    Koch: Mark, any question marks over it?

    Leibler: Well, I think the first thing that needs to be said is following on from what Greg just said now there’s been a lot of consultation in relation to this, so whatever question marks there may have been before it was issued, have been resolved. For my part I am very happy with this offshore voluntary disclosure initiative. Look, can I just say this. This is a unique, once in a lifetime opportunity. Anyone who doesn’t take advantage of it would have to be insane, frankly. It is quite unique, it is very, very favourable. I mean, if you start off with $1 million in a bank account over there, and the tax office catches you, half of it will go in tax, the other half is going to go in penalties.

    So the tax office’s starting position is they’ll take all your money, and you’ll pay them some more, and you may end up with a criminal prosecution as well. In this, under Project Do It, there’s no criminal investigation.
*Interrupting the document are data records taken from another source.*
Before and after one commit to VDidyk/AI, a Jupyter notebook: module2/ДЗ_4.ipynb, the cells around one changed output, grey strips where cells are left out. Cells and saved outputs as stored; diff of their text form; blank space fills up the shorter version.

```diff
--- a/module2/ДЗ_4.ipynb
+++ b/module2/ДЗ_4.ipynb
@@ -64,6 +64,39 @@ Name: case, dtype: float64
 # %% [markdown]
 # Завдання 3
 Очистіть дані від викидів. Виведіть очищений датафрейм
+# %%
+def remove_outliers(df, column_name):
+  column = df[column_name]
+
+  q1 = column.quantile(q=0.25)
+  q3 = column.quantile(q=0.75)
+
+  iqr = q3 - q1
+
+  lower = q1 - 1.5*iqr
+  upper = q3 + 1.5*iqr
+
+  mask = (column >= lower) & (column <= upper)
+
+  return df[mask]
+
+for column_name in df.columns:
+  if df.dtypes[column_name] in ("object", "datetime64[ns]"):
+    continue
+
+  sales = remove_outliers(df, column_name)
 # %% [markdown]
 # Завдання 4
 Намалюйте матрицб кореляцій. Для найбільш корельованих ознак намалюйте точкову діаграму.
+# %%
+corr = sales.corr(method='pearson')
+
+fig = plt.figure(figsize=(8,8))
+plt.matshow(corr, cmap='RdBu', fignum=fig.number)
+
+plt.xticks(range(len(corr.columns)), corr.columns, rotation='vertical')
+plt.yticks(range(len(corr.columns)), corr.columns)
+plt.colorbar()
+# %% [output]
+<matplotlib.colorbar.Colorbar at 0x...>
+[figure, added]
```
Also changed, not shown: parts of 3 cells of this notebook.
You pay tax on four years’ worth of income, which may be, in terms of $1 million might be up to 30, 40, $50,000.00. The big advantage, so that’s a huge advantage to the taxpayer. The big advantage from the point of view of our tax system and the government is that it brings a huge amount of money, I believe it will be billions of dollars, into the tax system, the amount of tax collected now may not be huge, but in future, tax will always be paid on that money. So this is a unique opportunity, anyone who doesn’t take advantage of it, particularly if they’re getting advice from their tax agent or their lawyer or their accountant, will have been very, very badly served.

    Koch: Right. Michael, what about your high net worth individuals? How are they reacting to this, and how are you advising them? Because you guys are in a bit of a conflict, aren’t you, because you’re meant to add value to your clients, and in the past it’s been this almost battle between the tax office and yourselves to say “Okay, well, they plugged this hole, but here, there’s another one”. It’s getting harder and harder now.

    Bersten: Well, the first thing to say is whatever it might have been in the past, it ain’t that way now. Our client base, this might be of interest, we haven’t got anybody currently from our client base who is coming forward for Project Do It. Either they’ve come forward before, or we don’t believe they’ve got anything to disclose. I think that really reflects the premise that if you’re well advised you will have come forward already or you’ll come forward now for all the reasons that Mark has said.

    To me the critical question now is the communication to people who should come forward, how do we get that message to them is the critical question. It’s, as Mark said, there could be a number of reasons for it, but I’d go back to some of the messages from earlier. If you have something to disclose, you should come forward, it’s in your own best interest. Get some further advice, and find out what your position is. But probably another message I just want to add is the tax office has gone through a really fantastic process here of consulting and ensuring this is a robust, fair and balanced program, in the best interests of Australia, but also in the best interests of the individuals concerned.

    Koch: So they’ve consulted guys like you, and you’ve said “Okay, it’s the best way to do it”?

    Bersten: They’ve consulted, yep. What I’d be asking, and I ask all of our clients, is “On this one, I know you might not have a history of feeling comfortable trusting the tax office, but trust the tax office, this is the best deal in town. But believe me, and trust me, if you don’t come forward, and you should, you are going to be in a world of hurt”.

    Koch: Right, okay.


      Last modified: 20 Oct 2014QC 42905